:: Your objective ::
Restate all of the entries exactly, dropping any pictures they hold.

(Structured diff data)
++++++++++++++++++++

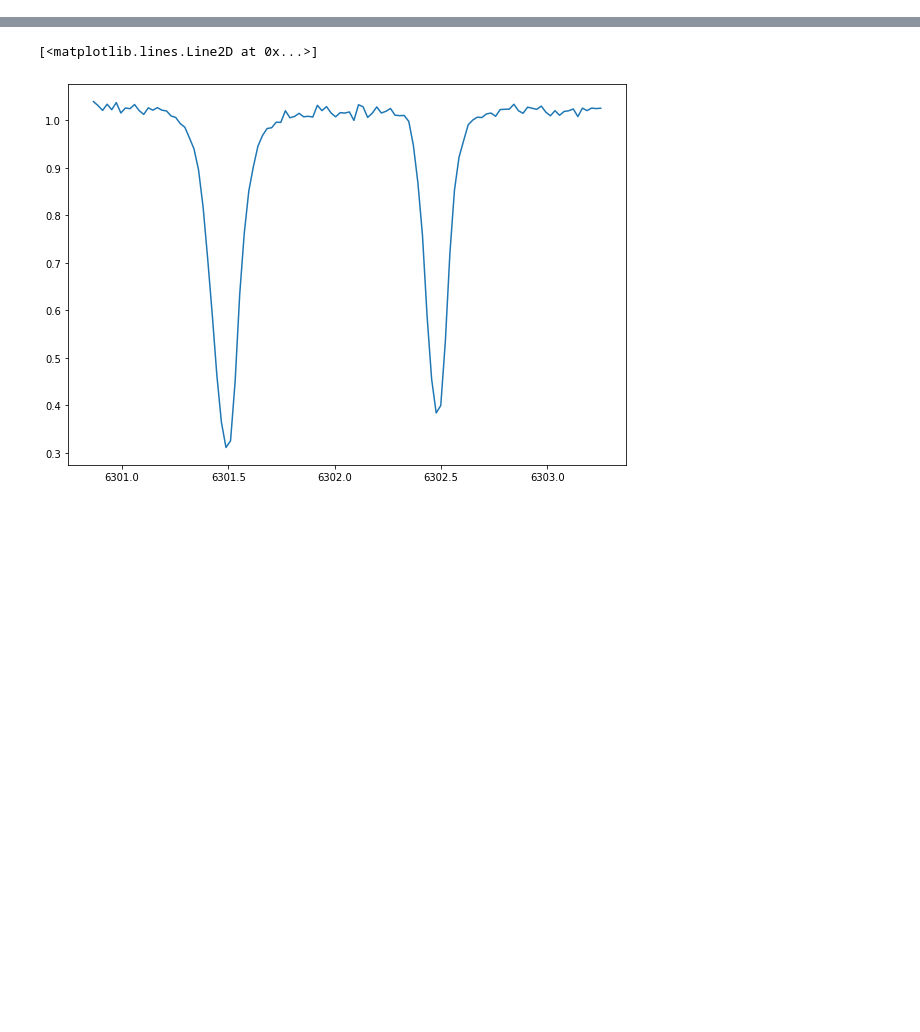
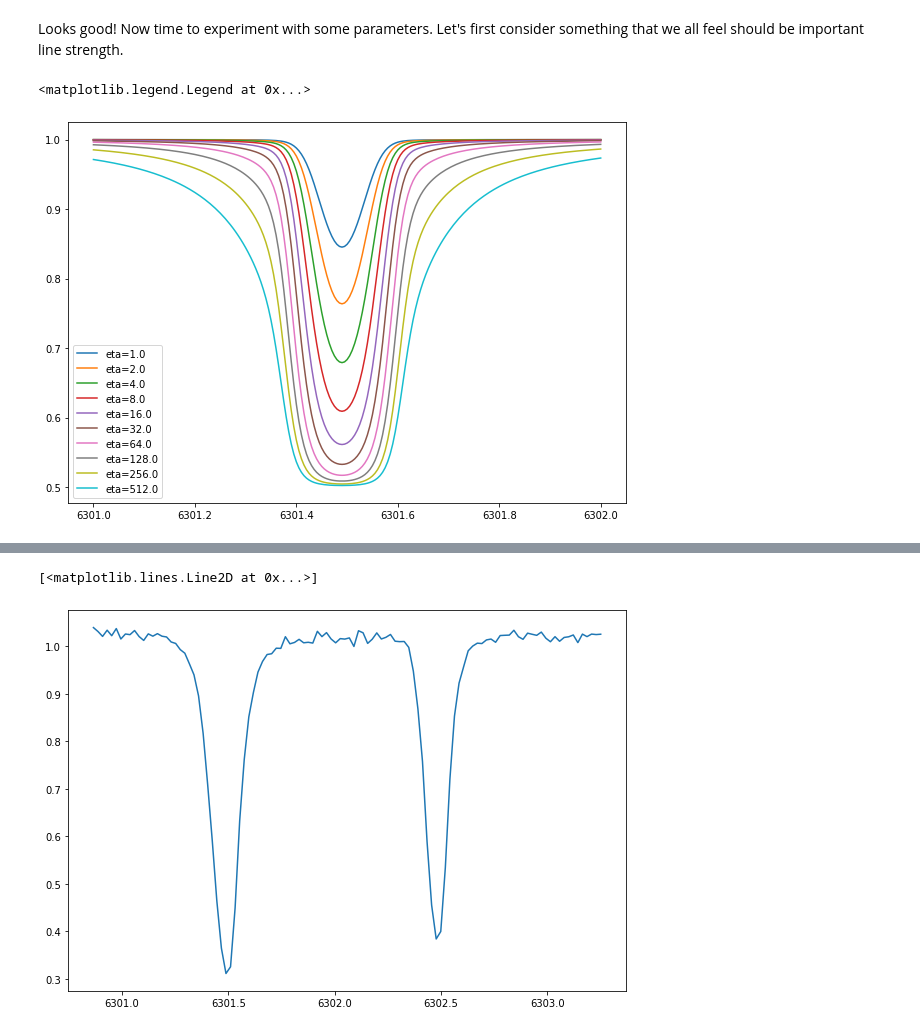
Before and after one commit to ivanzmilic/me_inversion_exercises, a Jupyter notebook: scalar_me.ipynb, the cells around one changed output, grey strips where cells are left out. Cells and saved outputs as stored; diff of their text form; code cells hidden in the pictures; blank space fills up the shorter version.

```diff
--- a/scalar_me.ipynb
+++ b/scalar_me.ipynb
@@ -4,0 +66,16 @@ from astropy.io import fits
+# %% [markdown]
+Looks good! Now time to experiment with some parameters. Let's first consider something that we all feel should be important line strength.
+# %%
+etavar = 1.0
+
+plt.figure(figsize=[10,7])
+
+for i in range(0,10):
+    spec = me_scalar([S0,S1,etavar,shift,width,damping],ll)
+    plt.plot(ll,spec,label='eta='+str(etavar))
+    etavar *= 2.0
+
+plt.legend()
+# %% [output]
+<matplotlib.legend.Legend at 0x...>
+[figure, added]
```
Also changed, not shown: parts of 10 cells of this notebook.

++++++++++++++++++++

:: Solution ::
Before and after one commit to ivanzmilic/me_inversion_exercises, a Jupyter notebook: scalar_me.ipynb, the cells around one changed output, grey strips where cells are left out. Cells and saved outputs as stored; diff of their text form; code cells hidden in the pictures; blank space fills up the shorter version.

```diff
--- a/scalar_me.ipynb
+++ b/scalar_me.ipynb
@@ -4,0 +66,16 @@ from astropy.io import fits
+# %% [markdown]
+Looks good! Now time to experiment with some parameters. Let's first consider something that we all feel should be important line strength.
+# %%
+etavar = 1.0
+
+plt.figure(figsize=[10,7])
+
+for i in range(0,10):
+    spec = me_scalar([S0,S1,etavar,shift,width,damping],ll)
+    plt.plot(ll,spec,label='eta='+str(etavar))
+    etavar *= 2.0
+
+plt.legend()
+# %% [output]
+<matplotlib.legend.Legend at 0x...>
+[figure, added]
```
Also changed, not shown: parts of 10 cells of this notebook.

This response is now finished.